Japanese economic presence and political interest in Manchuria had been growing ever since the end of the Russo-Japanese War (1904–1905). The Treaty of Portsmouth that ended the war had granted Japan the lease of the South Manchuria Railway branch (from Changchun to Lüshun) of the China Far East Railway. The Japanese government, however, claimed that this control included all the rights and privileges that China granted to Russia in the 1896 Li–Lobanov Treaty, as enlarged by the Kwantung Lease Agreement of 1898. This included absolute and exclusive administration within the South Manchuria Railway Zone. Japanese railway guards were stationed within the zone to provide security for the trains and tracks; however, these were regular Japanese soldiers, and they frequently carried out maneuvers outside the railway areas. There were many reports of raids on local Chinese villages by bored Japanese soldiers, and all complaints from the Chinese government were ignored.
Meanwhile, the newly formed Chinese government was trying to recover the rights of nation. They started to claim that treaties between China and Japan were invalid. China also announced new acts, so the Japanese people (including Koreans and Taiwanese at this time) who settled frontier lands, opened stores or built their own houses in China were expelled without any compensation. Manchurian warlord Zhang Zuolin tried to deprive Japanese concessions too, but he was assassinated by the Japanese Kwantung Army. Zhang Xueliang, Zhang Zuolin's son and successor, joined the Nanjing Government led by Chiang Kai-shek from anti-Japanese sentiment. Official Japanese objections to the oppression against Japanese nationals within China were rejected by the Chinese authorities.
The 1929 Sino-Soviet War (July–November) over the Chinese Eastern Railroad (CER) further increased the tensions in the Northeast that would lead to the Mukden Incident.

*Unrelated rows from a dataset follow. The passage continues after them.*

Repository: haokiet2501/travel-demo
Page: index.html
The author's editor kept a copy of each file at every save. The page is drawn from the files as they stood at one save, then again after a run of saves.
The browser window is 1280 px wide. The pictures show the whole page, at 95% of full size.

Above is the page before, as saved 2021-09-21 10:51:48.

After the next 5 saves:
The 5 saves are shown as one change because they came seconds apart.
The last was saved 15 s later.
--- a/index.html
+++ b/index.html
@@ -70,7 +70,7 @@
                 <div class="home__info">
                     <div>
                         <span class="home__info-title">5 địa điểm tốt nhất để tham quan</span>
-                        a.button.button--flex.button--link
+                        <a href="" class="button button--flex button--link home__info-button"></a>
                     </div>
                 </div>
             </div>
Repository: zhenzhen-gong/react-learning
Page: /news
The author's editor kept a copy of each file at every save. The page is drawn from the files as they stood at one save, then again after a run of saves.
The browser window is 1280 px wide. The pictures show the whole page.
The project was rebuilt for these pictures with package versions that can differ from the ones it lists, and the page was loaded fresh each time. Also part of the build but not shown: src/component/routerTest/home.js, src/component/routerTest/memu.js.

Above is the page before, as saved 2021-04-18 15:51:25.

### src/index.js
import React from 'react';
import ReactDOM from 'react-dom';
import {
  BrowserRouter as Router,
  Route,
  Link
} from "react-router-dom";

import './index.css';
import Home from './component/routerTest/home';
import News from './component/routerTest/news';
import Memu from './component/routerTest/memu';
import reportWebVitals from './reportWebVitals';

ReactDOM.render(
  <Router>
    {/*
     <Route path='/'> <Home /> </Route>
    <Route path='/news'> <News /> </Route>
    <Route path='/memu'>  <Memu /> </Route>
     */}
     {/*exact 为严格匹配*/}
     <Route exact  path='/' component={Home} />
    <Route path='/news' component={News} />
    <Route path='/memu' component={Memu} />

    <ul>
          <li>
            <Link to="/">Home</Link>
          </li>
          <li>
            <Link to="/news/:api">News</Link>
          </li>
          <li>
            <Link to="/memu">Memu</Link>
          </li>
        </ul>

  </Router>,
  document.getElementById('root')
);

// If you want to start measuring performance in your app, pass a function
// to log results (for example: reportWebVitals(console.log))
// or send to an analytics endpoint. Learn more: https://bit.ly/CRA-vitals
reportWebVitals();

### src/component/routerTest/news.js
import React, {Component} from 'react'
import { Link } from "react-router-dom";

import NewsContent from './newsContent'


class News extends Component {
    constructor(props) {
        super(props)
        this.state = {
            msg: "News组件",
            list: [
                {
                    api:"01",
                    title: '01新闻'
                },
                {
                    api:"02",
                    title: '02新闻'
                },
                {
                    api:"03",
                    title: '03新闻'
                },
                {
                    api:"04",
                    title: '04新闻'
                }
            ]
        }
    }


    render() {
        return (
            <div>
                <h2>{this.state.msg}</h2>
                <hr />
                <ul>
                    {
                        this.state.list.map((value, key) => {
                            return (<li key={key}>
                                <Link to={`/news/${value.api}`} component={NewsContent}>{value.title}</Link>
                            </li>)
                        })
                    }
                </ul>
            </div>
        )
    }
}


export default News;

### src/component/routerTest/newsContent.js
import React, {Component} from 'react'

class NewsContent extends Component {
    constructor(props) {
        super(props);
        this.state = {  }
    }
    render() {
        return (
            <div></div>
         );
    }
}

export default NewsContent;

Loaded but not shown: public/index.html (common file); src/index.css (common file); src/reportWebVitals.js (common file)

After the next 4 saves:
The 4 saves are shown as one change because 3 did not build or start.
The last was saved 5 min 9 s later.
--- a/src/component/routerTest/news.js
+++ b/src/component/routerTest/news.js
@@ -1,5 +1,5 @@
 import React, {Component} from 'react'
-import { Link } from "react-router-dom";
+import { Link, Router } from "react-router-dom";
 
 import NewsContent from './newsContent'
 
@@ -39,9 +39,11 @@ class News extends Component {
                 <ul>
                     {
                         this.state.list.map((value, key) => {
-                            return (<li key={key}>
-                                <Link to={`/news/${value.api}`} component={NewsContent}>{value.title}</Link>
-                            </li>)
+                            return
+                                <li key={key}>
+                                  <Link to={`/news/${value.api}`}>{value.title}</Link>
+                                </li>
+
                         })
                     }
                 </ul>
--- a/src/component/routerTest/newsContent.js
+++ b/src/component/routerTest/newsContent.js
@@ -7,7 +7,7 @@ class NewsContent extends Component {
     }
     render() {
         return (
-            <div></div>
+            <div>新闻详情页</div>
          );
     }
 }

The Soviet Red Army victory over Zhang Xueiliang’s forces not only reasserted Soviet control over the CER in Manchuria but revealed Chinese military weaknesses that Japanese Kwantung Army officers were quick to note.
The Soviet Red Army performance also stunned Japanese officials. Manchuria was central to Japan’s East Asia policy. Both the 1921 and 1927 Imperial Eastern Region Conferences reconfirmed Japan’s commitment to be the dominant power in Manchuria. The 1929 Red Army victory shook that policy to the core and reopened the Manchurian problem. By 1930, the Kwantung Army realized they faced a Red Army that was only growing stronger. The time to act was drawing near and Japanese plans to conquer the Northeast were accelerated.
In Nanjing in April 1931, a national leadership conference of China was held between Chiang Kai-shek and Zhang Xueliang. They agreed to assert China's sovereignty in Manchuria strongly. On the other hand, some officers of the Kwantung Army began to plot to invade Manchuria secretly. There were other officers who wanted to support plotters in Tokyo.